doctor's excluded :) - I agree that handwriting bears more importance than we tend to give it. I wish it wasn't being neglected as it is.
Great point with the "new math" and calculators. It just doesn't make sense to me that we are allowing language and writing to become obsolete. One day it will be one of those cool "forgotten" arts and maybe people will fall in love with it again.
agreed, I love it when people can write legibly.
I hear you with the art of conversation. I find myself having to look up different sayings and abbreviations people use. Sadly, the art of conversations do seem to be dying. How ironic in an information age we struggle to communicate.
I've read somewhere that changing handwriting actually reflects your mood - so if your signatures change it may be corresponding to how you're feeling at the moment.

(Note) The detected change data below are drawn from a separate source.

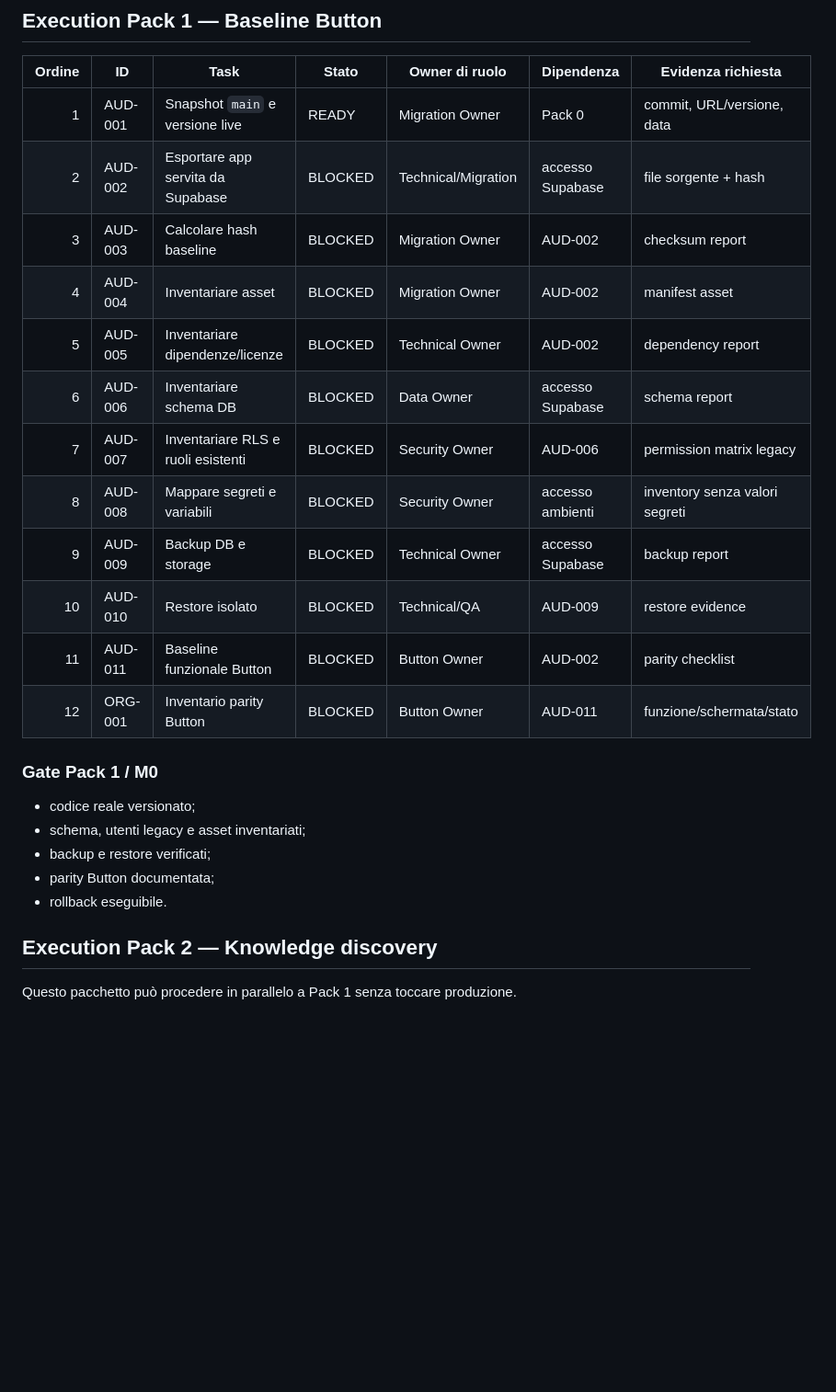
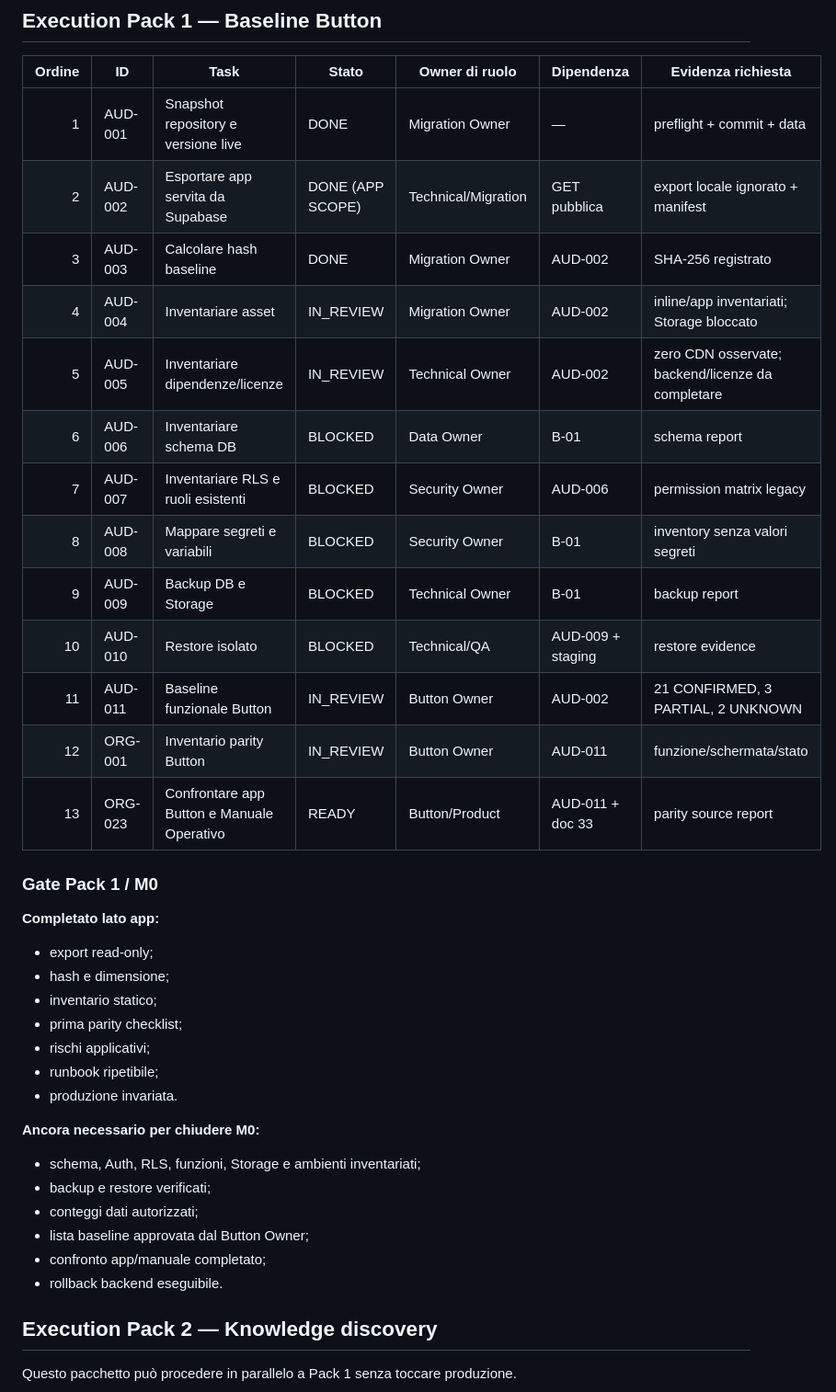
Before and after one commit to HUSTLEROPERATOR/button-family-os, a Markdown page: docs/rp-operations-suite/30_EXECUTION_BOARD.md, the part around one of its changes. Shown at 92% size. Rendered like a GitHub page; blank space fills up the shorter version.

Commit message:
sync docs: execution board reconciliation

```diff
--- a/docs/rp-operations-suite/30_EXECUTION_BOARD.md
+++ b/docs/rp-operations-suite/30_EXECUTION_BOARD.md
@@ -51,26 +71,40 @@ Il Master Todo è il catalogo completo. Questo documento contiene solo il lavoro
 
 | Ordine | ID | Task | Stato | Owner di ruolo | Dipendenza | Evidenza richiesta |
 |---:|---|---|---|---|---|---|
-| 1 | AUD-001 | Snapshot `main` e versione live | READY | Migration Owner | Pack 0 | commit, URL/versione, data |
-| 2 | AUD-002 | Esportare app servita da Supabase | BLOCKED | Technical/Migration | accesso Supabase | file sorgente + hash |
-| 3 | AUD-003 | Calcolare hash baseline | BLOCKED | Migration Owner | AUD-002 | checksum report |
-| 4 | AUD-004 | Inventariare asset | BLOCKED | Migration Owner | AUD-002 | manifest asset |
-| 5 | AUD-005 | Inventariare dipendenze/licenze | BLOCKED | Technical Owner | AUD-002 | dependency report |
-| 6 | AUD-006 | Inventariare schema DB | BLOCKED | Data Owner | accesso Supabase | schema report |
+| 1 | AUD-001 | Snapshot repository e versione live | DONE | Migration Owner | — | preflight + commit + data |
+| 2 | AUD-002 | Esportare app servita da Supabase | DONE (APP SCOPE) | Technical/Migration | GET pubblica | export locale ignorato + manifest |
+| 3 | AUD-003 | Calcolare hash baseline | DONE | Migration Owner | AUD-002 | SHA-256 registrato |
+| 4 | AUD-004 | Inventariare asset | IN_REVIEW | Migration Owner | AUD-002 | inline/app inventariati; Storage bloccato |
+| 5 | AUD-005 | Inventariare dipendenze/licenze | IN_REVIEW | Technical Owner | AUD-002 | zero CDN osservate; backend/licenze da completare |
+| 6 | AUD-006 | Inventariare schema DB | BLOCKED | Data Owner | B-01 | schema report |
 | 7 | AUD-007 | Inventariare RLS e ruoli esistenti | BLOCKED | Security Owner | AUD-006 | permission matrix legacy |
-| 8 | AUD-008 | Mappare segreti e variabili | BLOCKED | Security Owner | accesso ambienti | inventory senza valori segreti |
-| 9 | AUD-009 | Backup DB e storage | BLOCKED | Technical Owner | accesso Supabase | backup report |
-| 10 | AUD-010 | Restore isolato | BLOCKED | Technical/QA | AUD-009 | restore evidence |
-| 11 | AUD-011 | Baseline funzionale Button | BLOCKED | Button Owner | AUD-002 | parity checklist |
-| 12 | ORG-001 | Inventario parity Button | BLOCKED | Button Owner | AUD-011 | funzione/schermata/stato |
+| 8 | AUD-008 | Mappare segreti e variabili | BLOCKED | Security Owner | B-01 | inventory senza valori segreti |
+| 9 | AUD-009 | Backup DB e Storage | BLOCKED | Technical Owner | B-01 | backup report |
+| 10 | AUD-010 | Restore isolato | BLOCKED | Technical/QA | AUD-009 + staging | restore evidence |
+| 11 | AUD-011 | Baseline funzionale Button | IN_REVIEW | Button Owner | AUD-002 | 21 CONFIRMED, 3 PARTIAL, 2 UNKNOWN |
+| 12 | ORG-001 | Inventario parity Button | IN_REVIEW | Button Owner | AUD-011 | funzione/schermata/stato |
+| 13 | ORG-023 | Confrontare app Button e Manuale Operativo | READY | Button/Product | AUD-011 + doc 33 | parity source report |
 
 ### Gate Pack 1 / M0
 
-- codice reale versionato;
-- schema, utenti legacy e asset inventariati;
+**Completato lato app:**
+
+- export read-only;
+- hash e dimensione;
+- inventario statico;
+- prima parity checklist;
+- rischi applicativi;
+- runbook ripetibile;
+- produzione invariata.
+
+**Ancora necessario per chiudere M0:**
+
+- schema, Auth, RLS, funzioni, Storage e ambienti inventariati;
 - backup e restore verificati;
-- parity Button documentata;
-- rollback eseguibile.
+- conteggi dati autorizzati;
+- lista baseline approvata dal Button Owner;
+- confronto app/manuale completato;
+- rollback backend eseguibile.
 
 ## Execution Pack 2 — Knowledge discovery
 
```
Also changed, not shown: other parts of docs/rp-operations-suite/30_EXECUTION_BOARD.md (+60 -35 lines).
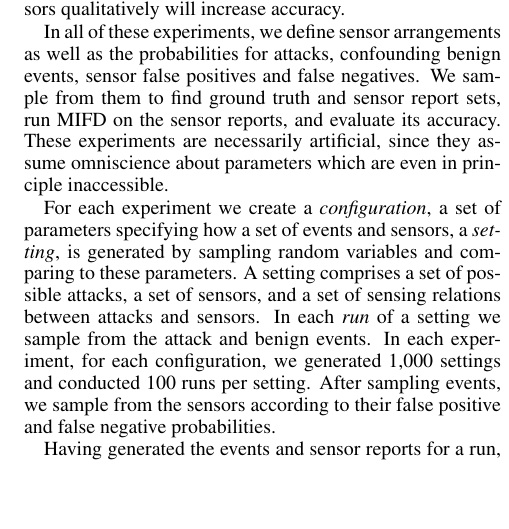
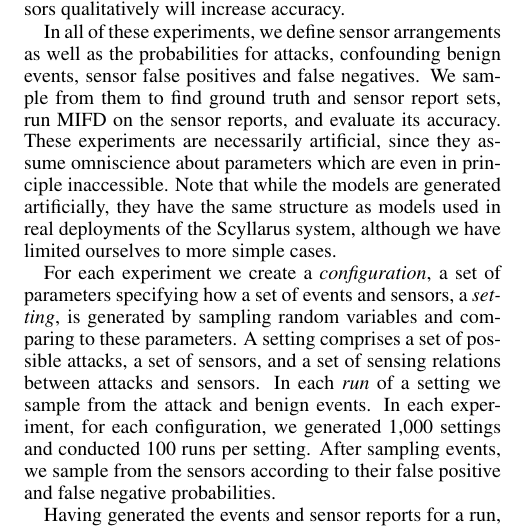
Before and after one commit to siftech/qr-2015-zplus-experiments, a LaTeX paper (main.tex, which reads design.tex): part of one column of page 4 of 7, cut so that both start at the same text, the shorter picture padded with empty space. Compiled offline with pdfLaTeX.

Commit message:
Fixed the <<Plausibility>> todo.

```diff
--- a/design.tex
+++ b/design.tex
@@ -19,6 +19,9 @@ them to find ground truth and sensor report sets, run MIFD on the sensor
 reports, and evaluate its accuracy.
 These experiments are necessarily artificial, since they assume
 omniscience about parameters which are even in principle inaccessible.
+Note that while the models are generated artificially, they
+have the same structure as models used in real deployments of the
+Scyllarus system, although we have limited ourselves to more simple cases.
 
 \hide{
 Our experiments are based on \emph{settings} comprised of
```
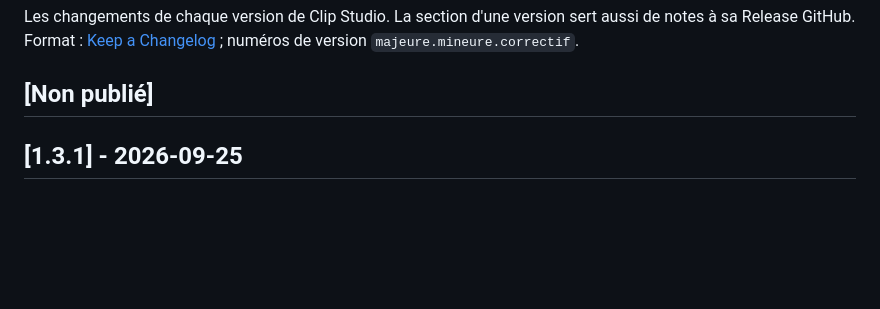
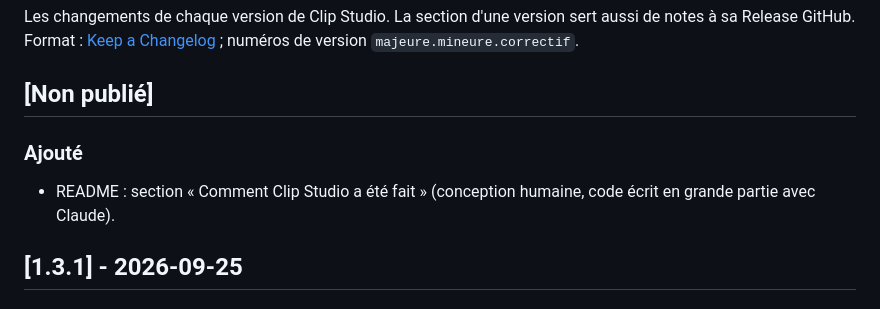
Before and after one commit to BandDiLondon/Clip-Studio, a Markdown page: CHANGELOG.md, the part around the change. GitHub-like rendering; blank space fills up the shorter version.

```diff
--- a/CHANGELOG.md
+++ b/CHANGELOG.md
@@ -4,6 +4,9 @@ Les changements de chaque version de Clip Studio. La section d'une version sert
 Format : [Keep a Changelog](https://keepachangelog.com/fr/1.1.0/) ; numéros de version `majeure.mineure.correctif`.
 
 ## [Non publié]
+
+### Ajouté
+- README : section « Comment Clip Studio a été fait » (conception humaine, code écrit en grande partie avec Claude).
 
 ## [1.3.1] - 2026-09-25
 
```
Also changed, not shown: README.md (+7 -0 lines), docs/TECHNIQUE.md (+3 -0 lines).
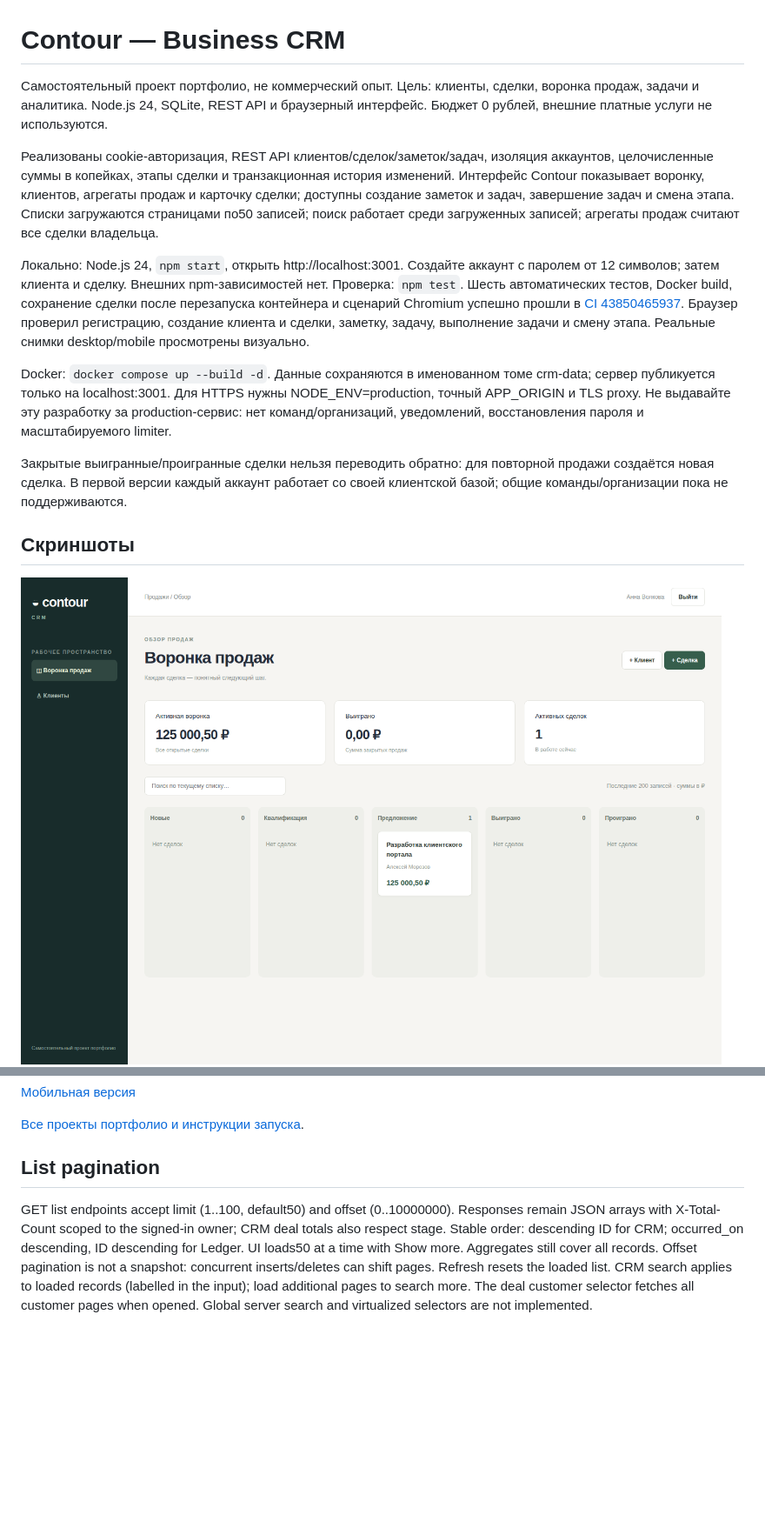
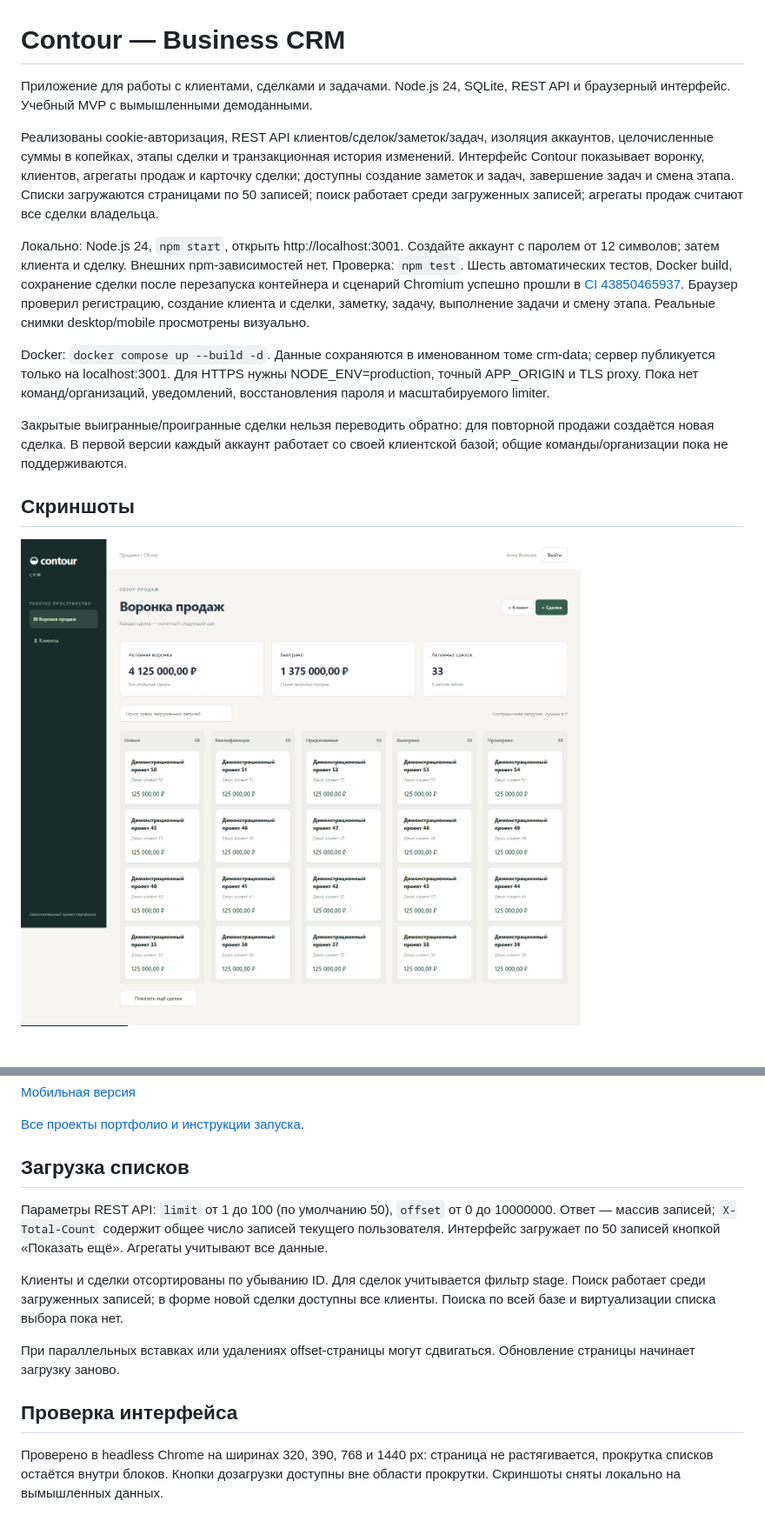
Before and after one commit to rvrhxg/business-crm, a Markdown page: README.md, 2 parts joined by grey strips. Shown at 87% size. Rendered like a GitHub page; pictures changed too: docs/screenshots/pipeline-desktop.png; blank space fills up the shorter version.

Commit message:
Polish pagination layout copy and reviewed desktop mobile screenshots

```diff
--- a/README.md
+++ b/README.md
@@ -1,12 +1,12 @@
 # Contour — Business CRM
 
-Самостоятельный проект портфолио, не коммерческий опыт. Цель: клиенты, сделки, воронка продаж, задачи и аналитика. Node.js 24, SQLite, REST API и браузерный интерфейс. Бюджет 0 рублей, внешние платные услуги не используются.
+Приложение для работы с клиентами, сделками и задачами. Node.js 24, SQLite, REST API и браузерный интерфейс. Учебный MVP с вымышленными демоданными.
 
-Реализованы cookie-авторизация, REST API клиентов/сделок/заметок/задач, изоляция аккаунтов, целочисленные суммы в копейках, этапы сделки и транзакционная история изменений. Интерфейс Contour показывает воронку, клиентов, агрегаты продаж и карточку сделки; доступны создание заметок и задач, завершение задач и смена этапа. Списки загружаются страницами по50 записей; поиск работает среди загруженных записей; агрегаты продаж считают все сделки владельца.
+Реализованы cookie-авторизация, REST API клиентов/сделок/заметок/задач, изоляция аккаунтов, целочисленные суммы в копейках, этапы сделки и транзакционная история изменений. Интерфейс Contour показывает воронку, клиентов, агрегаты продаж и карточку сделки; доступны создание заметок и задач, завершение задач и смена этапа. Списки загружаются страницами по 50 записей; поиск работает среди загруженных записей; агрегаты продаж считают все сделки владельца.
 
 Локально: Node.js 24, `npm start`, открыть http://localhost:3001. Создайте аккаунт с паролем от 12 символов; затем клиента и сделку. Внешних npm-зависимостей нет. Проверка: `npm test`. Шесть автоматических тестов, Docker build, сохранение сделки после перезапуска контейнера и сценарий Chromium успешно прошли в [CI 43850465937](https://github.com/rvrhxg/business-crm/actions/runs/43850465937). Браузер проверил регистрацию, создание клиента и сделки, заметку, задачу, выполнение задачи и смену этапа. Реальные снимки desktop/mobile просмотрены визуально.
 
-Docker: `docker compose up --build -d`. Данные сохраняются в именованном томе crm-data; сервер публикуется только на localhost:3001. Для HTTPS нужны NODE_ENV=production, точный APP_ORIGIN и TLS proxy. Не выдавайте эту разработку за production-сервис: нет команд/организаций, уведомлений, восстановления пароля и масштабируемого limiter.
+Docker: `docker compose up --build -d`. Данные сохраняются в именованном томе crm-data; сервер публикуется только на localhost:3001. Для HTTPS нужны NODE_ENV=production, точный APP_ORIGIN и TLS proxy. Пока нет команд/организаций, уведомлений, восстановления пароля и масштабируемого limiter.
 
 Закрытые выигранные/проигранные сделки нельзя переводить обратно: для повторной продажи создаётся новая сделка. В первой версии каждый аккаунт работает со своей клиентской базой; общие команды/организации пока не поддерживаются.
 
@@ -20,7 +20,14 @@ Docker: `docker compose up --build -d`. Данные сохраняются в
 [Все проекты портфолио и инструкции запуска](docs/PORTFOLIO.md).
 
 
-## List pagination
+## Загрузка списков
 
-GET list endpoints accept limit (1..100, default50) and offset (0..10000000). Responses remain JSON arrays with X-Total-Count scoped to the signed-in owner; CRM deal totals also respect stage. Stable order: descending ID for CRM; occurred_on descending, ID descending for Ledger. UI loads50 at a time with Show more. Aggregates still cover all records. Offset pagination is not a snapshot: concurrent inserts/deletes can shift pages. Refresh resets the loaded list.
-CRM search applies to loaded records (labelled in the input); load additional pages to search more. The deal customer selector fetches all customer pages when opened. Global server search and virtualized selectors are not implemented.
+Параметры REST API: `limit` от 1 до 100 (по умолчанию 50), `offset` от 0 до 10000000. Ответ — массив записей; `X-Total-Count` содержит общее число записей текущего пользователя. Интерфейс загружает по 50 записей кнопкой «Показать ещё». Агрегаты учитывают все данные.
+
+Клиенты и сделки отсортированы по убыванию ID. Для сделок учитывается фильтр stage. Поиск работает среди загруженных записей; в форме новой сделки доступны все клиенты. Поиска по всей базе и виртуализации списка выбора пока нет.
+
+При параллельных вставках или удалениях offset-страницы могут сдвигаться. Обновление страницы начинает загрузку заново.
+
+## Проверка интерфейса
+
+Проверено в headless Chrome на ширинах 320, 390, 768 и 1440 px: страница не растягивается, прокрутка списков остаётся внутри блоков. Кнопки дозагрузки доступны вне области прокрутки. Скриншоты сняты локально на вымышленных данных.
```
Also changed, not shown: docs/screenshots/empty-mobile.png (added), docs/screenshots/pipeline-mobile.png, 3 other files.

Interesting so many different requirements in different states.
Thank you for the excellent answer and link, I definitely still write often in notebooks, although the quality of my handwriting has definitely declined due to all the typing I do. I like to write sometimes just to practice and keep the skill.
Creative writing would be another great subject to have as regular practice in schools for sure.
Ok, not sure what this has to do with cursive being taught to kids, but interesting feedback.
I see your point but agree to disagree, I think writing by hand is far more valuable and shouldn't just be relegated to history - it's what connects us with our history after all :)